UKIP leader Nigel Farage has said his party would work with a minority Conservative government if the Tories agreed to a “full free and fair referendum” on Britain’s membership of the European Union soon after the General Election.
Speaking to the BBC’s Sunday Politics, Farage said he wanted “the opportunity to get our country back, and for that to happen quickly.”
“You see, the whole problem with the current Cameron strategy is he’s trying to kick this into the long grass. So if we believe what David Cameron says and support him it’ll be three years before we get that referendum – a referendum, incidentally, in which he will campaign regardless for us to remain a member.”
Asked when he would want the referendum, Farage said: “Some time in July next year strikes me as a very good time to do this.”

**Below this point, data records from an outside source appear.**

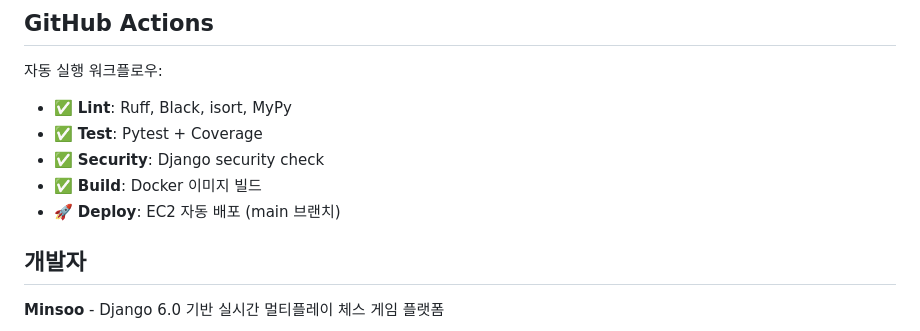
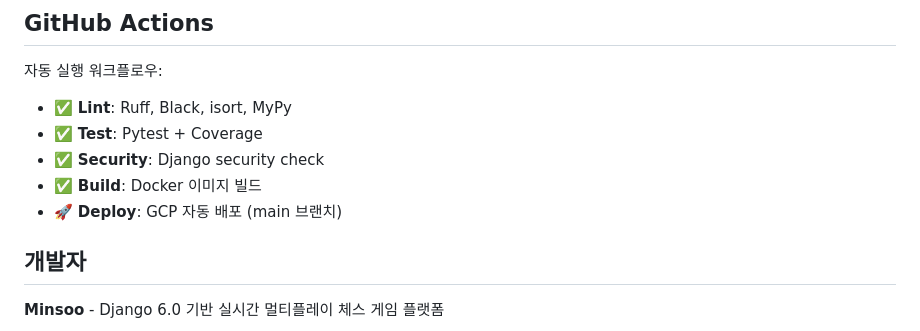
Before and after one commit to moxopills/chessoks, a Markdown page: README.md, the part around the change. Rendered like a GitHub page.

Commit message:
Update deployment section for GCP integration

```diff
--- a/README.md
+++ b/README.md
@@ -316,7 +316,7 @@ docker compose -f docker-compose.prod.yml up -d
 - ✅ **Test**: Pytest + Coverage
 - ✅ **Security**: Django security check
 - ✅ **Build**: Docker 이미지 빌드
-- 🚀 **Deploy**: EC2 자동 배포 (main 브랜치)
+- 🚀 **Deploy**: GCP 자동 배포 (main 브랜치)
 
 ## 개발자
 
```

The political support Farage was referring to is called a confidence and supply arrangement – where his eurosceptic party would back or abstain on budget and legislative programme votes. He said: “I’m not prepared to wait for three years. I want us to have a referendum on this great question next year, and if UKIP can maintain its momentum and get enough seats in Westminster we might just be able to achieve that.”